Work instruction: Every line of the material must be given again verbatim. Skip the images.

Source material:
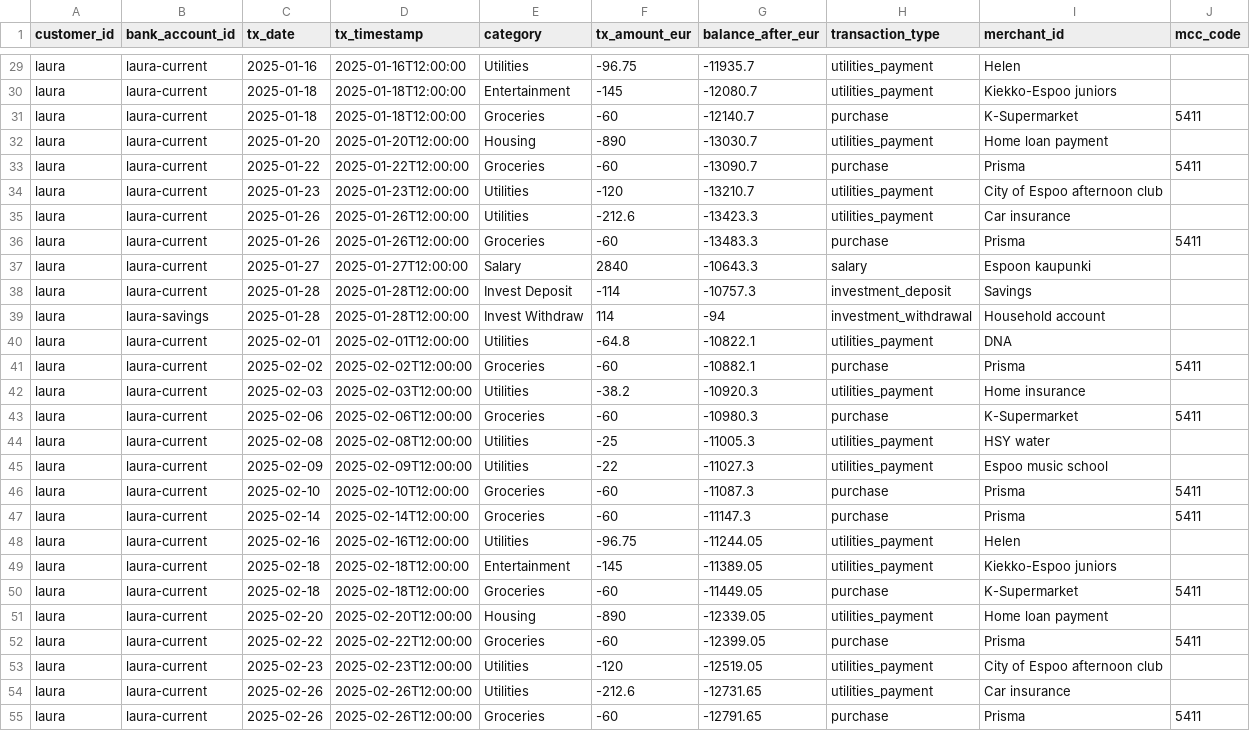
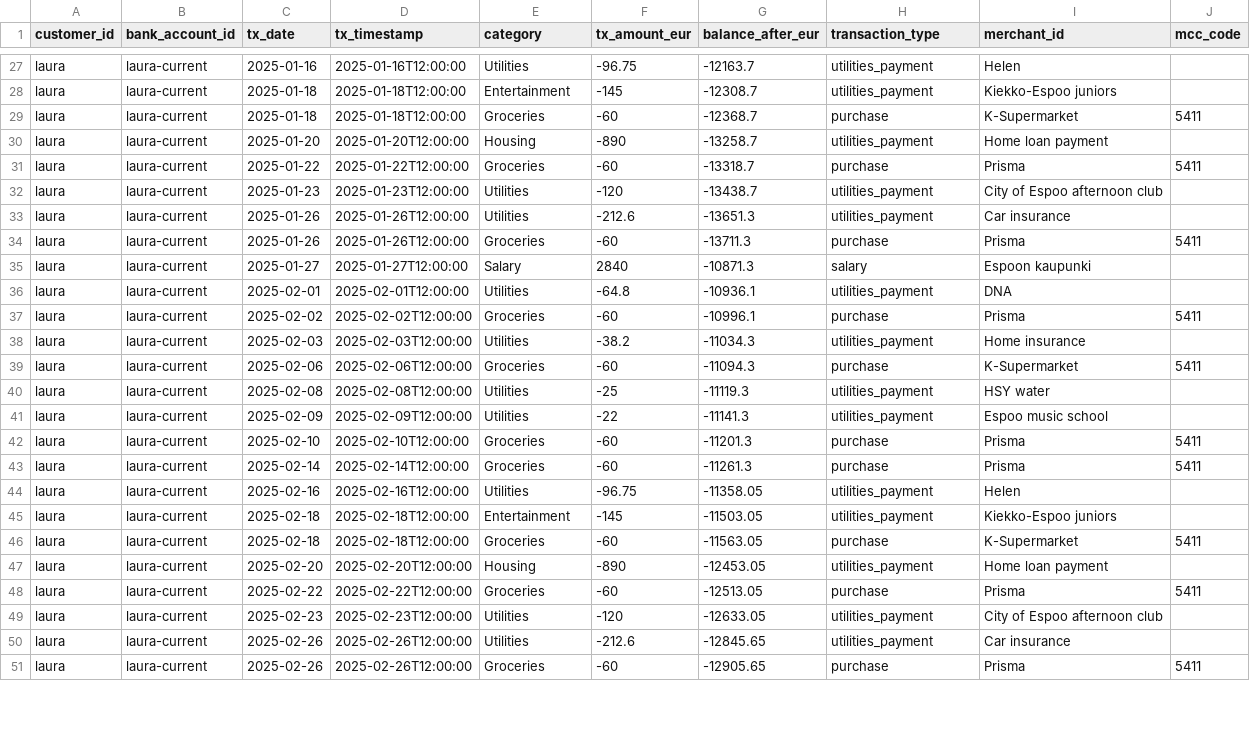
Before and after one commit to 13shreyansh/kori, a CSV file: app/public/data/kori/laura.csv, drawn as a sheet; only a part is shown, gaps mark what is left out; removed rows and columns are numbered as before the commit, all else as after; the diff covers the shown part only; the diff names each change by its address in the sheet, - before the commit and + after, or states it on an @@ line.

```diff
--- a/app/public/data/kori/laura.csv
+++ b/app/public/data/kori/laura.csv
-G27 (balance_after_eur): -11935.7
+G27 (balance_after_eur): -12163.7
-G28 (balance_after_eur): -12080.7
+G28 (balance_after_eur): -12308.7
-G29 (balance_after_eur): -12140.7
+G29 (balance_after_eur): -12368.7
-G30 (balance_after_eur): -13030.7
+G30 (balance_after_eur): -13258.7
-G31 (balance_after_eur): -13090.7
+G31 (balance_after_eur): -13318.7
-G32 (balance_after_eur): -13210.7
+G32 (balance_after_eur): -13438.7
-G33 (balance_after_eur): -13423.3
+G33 (balance_after_eur): -13651.3
-G34 (balance_after_eur): -13483.3
+G34 (balance_after_eur): -13711.3
-G35 (balance_after_eur): -10643.3
+G35 (balance_after_eur): -10871.3
-row 38: laura | laura-current | 2025-01-28 | 2025-01-28T12:00:00 | Invest Deposit | -114 | -10757.3 | investment_deposit | Savings
-row 39: laura | laura-savings | 2025-01-28 | 2025-01-28T12:00:00 | Invest Withdraw | 114 | -94 | investment_withdrawal | Household account
-G36 (balance_after_eur): -10822.1
+G36 (balance_after_eur): -10936.1
-G37 (balance_after_eur): -10882.1
+G37 (balance_after_eur): -10996.1
-G38 (balance_after_eur): -10920.3
+G38 (balance_after_eur): -11034.3
-G39 (balance_after_eur): -10980.3
+G39 (balance_after_eur): -11094.3
-G40 (balance_after_eur): -11005.3
+G40 (balance_after_eur): -11119.3
-G41 (balance_after_eur): -11027.3
+G41 (balance_after_eur): -11141.3
-G42 (balance_after_eur): -11087.3
+G42 (balance_after_eur): -11201.3
-G43 (balance_after_eur): -11147.3
+G43 (balance_after_eur): -11261.3
-G44 (balance_after_eur): -11244.05
+G44 (balance_after_eur): -11358.05
-G45 (balance_after_eur): -11389.05
+G45 (balance_after_eur): -11503.05
-G46 (balance_after_eur): -11449.05
+G46 (balance_after_eur): -11563.05
-G47 (balance_after_eur): -12339.05
+G47 (balance_after_eur): -12453.05
-G48 (balance_after_eur): -12399.05
+G48 (balance_after_eur): -12513.05
-G49 (balance_after_eur): -12519.05
+G49 (balance_after_eur): -12633.05
-G50 (balance_after_eur): -12731.65
+G50 (balance_after_eur): -12845.65
-G51 (balance_after_eur): -12791.65
+G51 (balance_after_eur): -12905.65
```
Also changed, not shown: 4 removed rows and 26 edited cells elsewhere in this file, app/public/data/kori/aino.csv, app/public/data/kori/mikko.csv, 5 other files.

Answer box:
Before and after one commit to 13shreyansh/kori, a CSV file: app/public/data/kori/laura.csv, drawn as a sheet; only a part is shown, gaps mark what is left out; removed rows and columns are numbered as before the commit, all else as after; the diff covers the shown part only; the diff names each change by its address in the sheet, - before the commit and + after, or states it on an @@ line.

```diff
--- a/app/public/data/kori/laura.csv
+++ b/app/public/data/kori/laura.csv
-G27 (balance_after_eur): -11935.7
+G27 (balance_after_eur): -12163.7
-G28 (balance_after_eur): -12080.7
+G28 (balance_after_eur): -12308.7
-G29 (balance_after_eur): -12140.7
+G29 (balance_after_eur): -12368.7
-G30 (balance_after_eur): -13030.7
+G30 (balance_after_eur): -13258.7
-G31 (balance_after_eur): -13090.7
+G31 (balance_after_eur): -13318.7
-G32 (balance_after_eur): -13210.7
+G32 (balance_after_eur): -13438.7
-G33 (balance_after_eur): -13423.3
+G33 (balance_after_eur): -13651.3
-G34 (balance_after_eur): -13483.3
+G34 (balance_after_eur): -13711.3
-G35 (balance_after_eur): -10643.3
+G35 (balance_after_eur): -10871.3
-row 38: laura | laura-current | 2025-01-28 | 2025-01-28T12:00:00 | Invest Deposit | -114 | -10757.3 | investment_deposit | Savings
-row 39: laura | laura-savings | 2025-01-28 | 2025-01-28T12:00:00 | Invest Withdraw | 114 | -94 | investment_withdrawal | Household account
-G36 (balance_after_eur): -10822.1
+G36 (balance_after_eur): -10936.1
-G37 (balance_after_eur): -10882.1
+G37 (balance_after_eur): -10996.1
-G38 (balance_after_eur): -10920.3
+G38 (balance_after_eur): -11034.3
-G39 (balance_after_eur): -10980.3
+G39 (balance_after_eur): -11094.3
-G40 (balance_after_eur): -11005.3
+G40 (balance_after_eur): -11119.3
-G41 (balance_after_eur): -11027.3
+G41 (balance_after_eur): -11141.3
-G42 (balance_after_eur): -11087.3
+G42 (balance_after_eur): -11201.3
-G43 (balance_after_eur): -11147.3
+G43 (balance_after_eur): -11261.3
-G44 (balance_after_eur): -11244.05
+G44 (balance_after_eur): -11358.05
-G45 (balance_after_eur): -11389.05
+G45 (balance_after_eur): -11503.05
-G46 (balance_after_eur): -11449.05
+G46 (balance_after_eur): -11563.05
-G47 (balance_after_eur): -12339.05
+G47 (balance_after_eur): -12453.05
-G48 (balance_after_eur): -12399.05
+G48 (balance_after_eur): -12513.05
-G49 (balance_after_eur): -12519.05
+G49 (balance_after_eur): -12633.05
-G50 (balance_after_eur): -12731.65
+G50 (balance_after_eur): -12845.65
-G51 (balance_after_eur): -12791.65
+G51 (balance_after_eur): -12905.65
```
Also changed, not shown: 4 removed rows and 26 edited cells elsewhere in this file, app/public/data/kori/aino.csv, app/public/data/kori/mikko.csv, 5 other files.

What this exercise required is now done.